Those protesting the current political structure in Egypt are standing at a similar precipice. Mubarak supporters have begun throwing Molotov cocktails and riding through crowds on horse- and camelback armed with whips and sticks. They know that the political tide is turning against them and that the world is standing in solidarity with the peaceful protesters.
So the question again is, "What will you do in the face of violence?" Honestly, I am not sure what I would do. What I do know is that nonviolence is an effective tactic for political change — political change that the people of Egypt deserve.
With funding and support from UUSC, Hands Across the Mideast Support Alliance (HAMSA) translated into Arabic The Montgomery Story [PDF], a 1958 comic book about the U.S. civil-rights movement and nonviolence. Referring to the protests in Egypt, Nasser Weddady of HAMSA recently told UUSC, "This is their Birmingham; this is their own civil-rights movement." As this struggle continues to escalate, we know that it will not be won without sacrifice and loss — but it is a fight that they will win.
To the protestors in Egypt: please do not let those who do seek to oppress you steer you from your path of nonviolent protest.
"Nonviolence is a powerful and just weapon, which cuts without wounding and ennobles the man who wields it. It is a sword that heals." —Martin Luther King Jr.
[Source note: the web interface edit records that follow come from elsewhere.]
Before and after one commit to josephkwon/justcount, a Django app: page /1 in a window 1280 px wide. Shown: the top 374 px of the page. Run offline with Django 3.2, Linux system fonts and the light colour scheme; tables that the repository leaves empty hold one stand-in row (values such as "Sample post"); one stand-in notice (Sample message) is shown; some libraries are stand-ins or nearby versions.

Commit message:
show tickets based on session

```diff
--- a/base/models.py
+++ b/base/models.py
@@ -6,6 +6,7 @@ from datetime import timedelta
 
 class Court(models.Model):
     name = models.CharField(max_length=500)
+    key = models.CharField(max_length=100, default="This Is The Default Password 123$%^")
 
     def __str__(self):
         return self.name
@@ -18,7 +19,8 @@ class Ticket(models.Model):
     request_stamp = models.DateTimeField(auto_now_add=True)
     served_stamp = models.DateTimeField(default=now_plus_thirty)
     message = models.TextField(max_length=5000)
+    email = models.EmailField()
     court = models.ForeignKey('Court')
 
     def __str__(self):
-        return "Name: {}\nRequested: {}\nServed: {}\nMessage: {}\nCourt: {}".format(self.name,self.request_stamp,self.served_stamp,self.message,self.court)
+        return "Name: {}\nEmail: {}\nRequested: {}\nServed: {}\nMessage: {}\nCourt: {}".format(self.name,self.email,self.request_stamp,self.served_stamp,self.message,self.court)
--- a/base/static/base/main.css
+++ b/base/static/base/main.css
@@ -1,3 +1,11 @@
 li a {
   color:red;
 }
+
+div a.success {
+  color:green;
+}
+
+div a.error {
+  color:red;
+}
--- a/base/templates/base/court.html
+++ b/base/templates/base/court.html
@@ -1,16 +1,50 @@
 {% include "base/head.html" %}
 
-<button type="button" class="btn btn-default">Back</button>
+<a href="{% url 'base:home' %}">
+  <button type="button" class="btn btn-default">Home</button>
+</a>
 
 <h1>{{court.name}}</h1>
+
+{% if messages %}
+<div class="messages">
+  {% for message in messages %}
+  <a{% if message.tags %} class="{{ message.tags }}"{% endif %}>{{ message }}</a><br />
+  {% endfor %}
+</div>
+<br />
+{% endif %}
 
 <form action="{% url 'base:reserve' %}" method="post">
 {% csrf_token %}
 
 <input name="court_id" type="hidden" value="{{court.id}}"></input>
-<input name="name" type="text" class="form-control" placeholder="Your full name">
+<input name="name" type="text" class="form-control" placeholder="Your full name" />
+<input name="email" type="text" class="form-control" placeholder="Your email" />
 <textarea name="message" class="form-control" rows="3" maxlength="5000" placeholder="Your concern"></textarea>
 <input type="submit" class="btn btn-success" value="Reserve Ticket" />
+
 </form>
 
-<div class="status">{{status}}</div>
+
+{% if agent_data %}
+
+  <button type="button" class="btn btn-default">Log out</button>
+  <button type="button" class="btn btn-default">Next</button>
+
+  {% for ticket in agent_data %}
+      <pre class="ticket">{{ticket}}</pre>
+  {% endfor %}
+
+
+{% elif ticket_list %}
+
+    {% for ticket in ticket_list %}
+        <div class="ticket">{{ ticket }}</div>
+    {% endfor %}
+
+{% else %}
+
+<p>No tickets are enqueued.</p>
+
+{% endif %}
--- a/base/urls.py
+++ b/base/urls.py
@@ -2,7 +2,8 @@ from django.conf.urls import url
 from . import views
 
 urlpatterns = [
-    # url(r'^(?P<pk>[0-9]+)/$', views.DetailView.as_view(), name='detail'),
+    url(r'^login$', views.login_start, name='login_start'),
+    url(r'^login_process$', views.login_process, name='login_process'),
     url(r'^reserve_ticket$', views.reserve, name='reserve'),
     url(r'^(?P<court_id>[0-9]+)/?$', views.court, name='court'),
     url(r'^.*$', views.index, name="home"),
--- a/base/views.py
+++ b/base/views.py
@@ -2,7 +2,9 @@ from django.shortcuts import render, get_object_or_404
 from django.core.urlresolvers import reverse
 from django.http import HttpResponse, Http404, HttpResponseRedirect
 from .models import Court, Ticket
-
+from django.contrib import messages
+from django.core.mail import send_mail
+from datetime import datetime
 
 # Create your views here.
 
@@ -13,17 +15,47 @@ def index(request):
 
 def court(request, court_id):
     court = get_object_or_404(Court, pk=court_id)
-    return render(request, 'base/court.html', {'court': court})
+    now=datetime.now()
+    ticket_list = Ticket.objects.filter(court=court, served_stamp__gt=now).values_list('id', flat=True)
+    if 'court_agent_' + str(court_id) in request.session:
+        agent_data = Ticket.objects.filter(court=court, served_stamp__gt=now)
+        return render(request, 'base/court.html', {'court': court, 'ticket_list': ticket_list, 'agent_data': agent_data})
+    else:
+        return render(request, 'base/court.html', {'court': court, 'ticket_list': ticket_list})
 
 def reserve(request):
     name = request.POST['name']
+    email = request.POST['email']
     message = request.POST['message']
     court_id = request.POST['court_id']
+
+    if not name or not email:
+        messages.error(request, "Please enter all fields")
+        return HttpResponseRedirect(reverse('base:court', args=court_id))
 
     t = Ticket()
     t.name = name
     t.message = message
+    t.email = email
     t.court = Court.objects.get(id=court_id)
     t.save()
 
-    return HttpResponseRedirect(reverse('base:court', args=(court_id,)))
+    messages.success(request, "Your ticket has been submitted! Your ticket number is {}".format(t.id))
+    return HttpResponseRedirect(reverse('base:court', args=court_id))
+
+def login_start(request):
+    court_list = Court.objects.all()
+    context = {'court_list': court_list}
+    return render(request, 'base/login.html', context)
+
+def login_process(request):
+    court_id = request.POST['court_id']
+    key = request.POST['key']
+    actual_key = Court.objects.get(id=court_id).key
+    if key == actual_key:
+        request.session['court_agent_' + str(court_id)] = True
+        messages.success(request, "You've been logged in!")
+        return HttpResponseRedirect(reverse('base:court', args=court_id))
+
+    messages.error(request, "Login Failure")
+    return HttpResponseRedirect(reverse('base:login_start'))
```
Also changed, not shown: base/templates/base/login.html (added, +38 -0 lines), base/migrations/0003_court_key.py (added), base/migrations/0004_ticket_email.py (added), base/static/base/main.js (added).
واللاعنف هي قوى وعادلة دون قطع السلاح الذي جرح رجل كان وجودا حيث. فمن يداوي سيفا. —Martin Luther King Jr.
As you stand strong, we stand in solidarity with you.
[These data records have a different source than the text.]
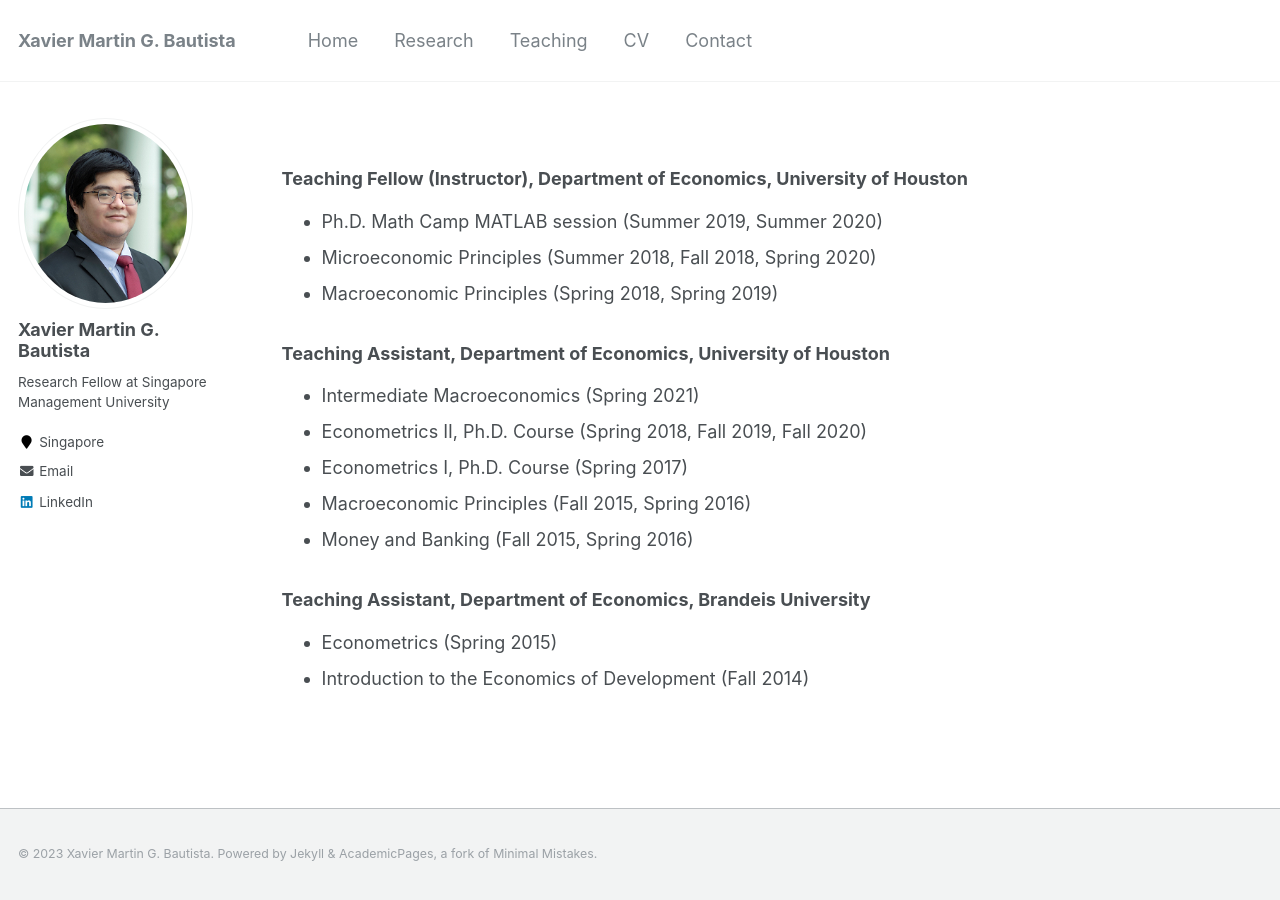
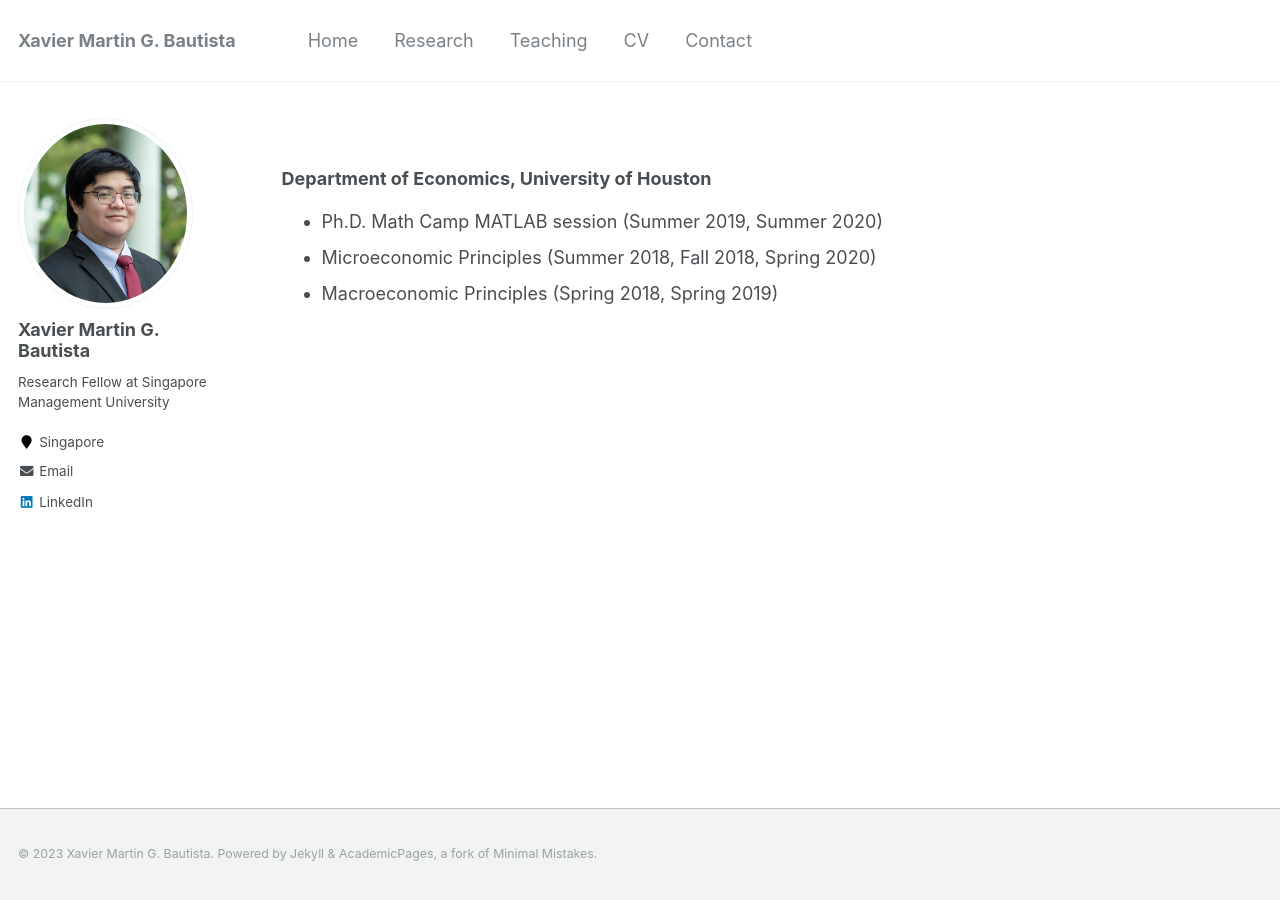
Before and after one commit to xmgbautista/xmgbautista.github.io, a Jekyll site: the page built from _pages/teaching.md, in a window 1280 px wide. Built offline with Jekyll 4.4.1, drawn with Linux system fonts in a browser that asks for light colours.

Commit message:
Update pages

```diff
--- a/_pages/teaching.md
+++ b/_pages/teaching.md
@@ -5,21 +5,8 @@ permalink: /teaching/
 author_profile: true
 ---
 
-### Teaching Fellow (Instructor), Department of Economics, University of Houston
+### Department of Economics, University of Houston
 
 * Ph.D. Math Camp MATLAB session (Summer 2019, Summer 2020)
 * Microeconomic Principles (Summer 2018, Fall 2018, Spring 2020)
 * Macroeconomic Principles (Spring 2018, Spring 2019)
-
-### Teaching Assistant, Department of Economics, University of Houston
-
-* Intermediate Macroeconomics (Spring 2021)
-* Econometrics II, Ph.D. Course (Spring 2018, Fall 2019, Fall 2020)
-* Econometrics I, Ph.D. Course (Spring 2017)
-* Macroeconomic Principles (Fall 2015, Spring 2016)
-* Money and Banking (Fall 2015, Spring 2016)
-
-### Teaching Assistant, Department of Economics, Brandeis University
-
-* Econometrics (Spring 2015)
-* Introduction to the Economics of Development (Fall 2014)
```
Also changed, not shown: _pages/about.md (+2 -3 lines), _pages/research.md (+0 -4 lines).
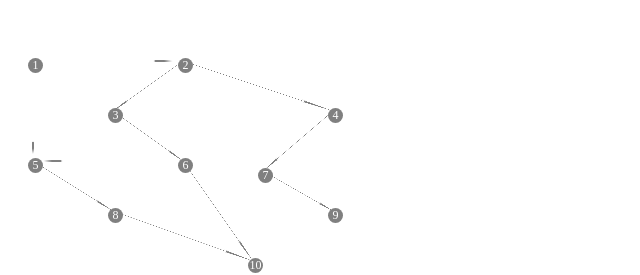
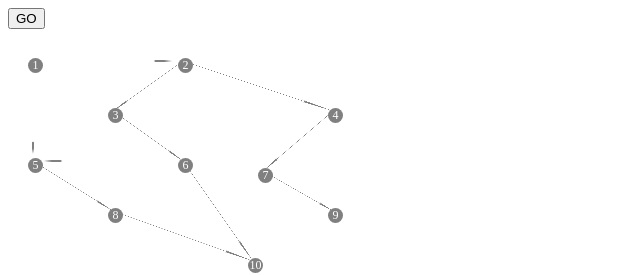
Before and after one commit to puyrgenJidda/graphs, a plain HTML site: page dir_graph.html in a window 1280 px wide. Shown: the full height of the page, 0-640 px from the left. Drawn offline with Linux system fonts and the light colour scheme.

Commit message:
dir_graph.html

```diff
--- a/dir_graph.html
+++ b/dir_graph.html
@@ -44,6 +44,7 @@
         <div class="circle" style="left: 320px; top: 200px;">9</div>
         <div class="circle" style="left: 240px; top: 250px;">10</div>
     </div>
+    <input type="button" value="GO" onclick="nextStep()">
 
     <script src="js/graph.js"></script>
 </body>
```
Submitted by Anna Bartlett on Tue, 02/01/2011 - 2:18pm.
Much has been made about the role of social media in the recent political uprisings in Tunisia, Egypt, and elsewhere across the Middle East and North Africa. But it's important to remember that, while these are powerful tools for messaging, organizing, and sending out information, they must be backed up by people willing to do the hard work of standing up for their rights.
It wasn't a tweet that began the mass protests in Tunisia, is was a young man who tragically took his own life in protest over the abysmal economic and political restrictions in his country that left him feeling trapped, with no other way to express his discontent other than self-immolation. It was that act that sparked what had been smoldering for decades amongst people who longed to live free of oppression and fear and have a say in the role of government in their lives. People began taking to the streets out of their own sense of righteousness — not because something was trending on Twitter.
But it is also true that the Internet has provided a pivotal role in these uprisings. Without Twitter, Facebook, and YouTube capturing the words and images of the street protests, the rest of the world may not have understood so easily the scope of the protests. Without an Internet connection, how many people would have been able to see the now-famous images of peaceful protesters being met with water cannons and tanks on the Qasr al-Nil Bridge?
Social media is a powerful tool for activists, but it is not the only tool. The Internet has been shut down in Egypt since last Thursday, yet the protesters' efforts only continue to grow. The question now becomes: how can we continue to use these tools in new and effective ways to ensure that those who have worked so hard for positive change are able to finally achieve their goals?
Check out these related news items:
- Nasser Weddady, from UUSC partner the Hands Across the Mideast Support Alliance, discusses the role of social media in the Egyptian uprisings (CNN video).
- Google creates Twitter workaround to enable Egyptians to post (Reuters).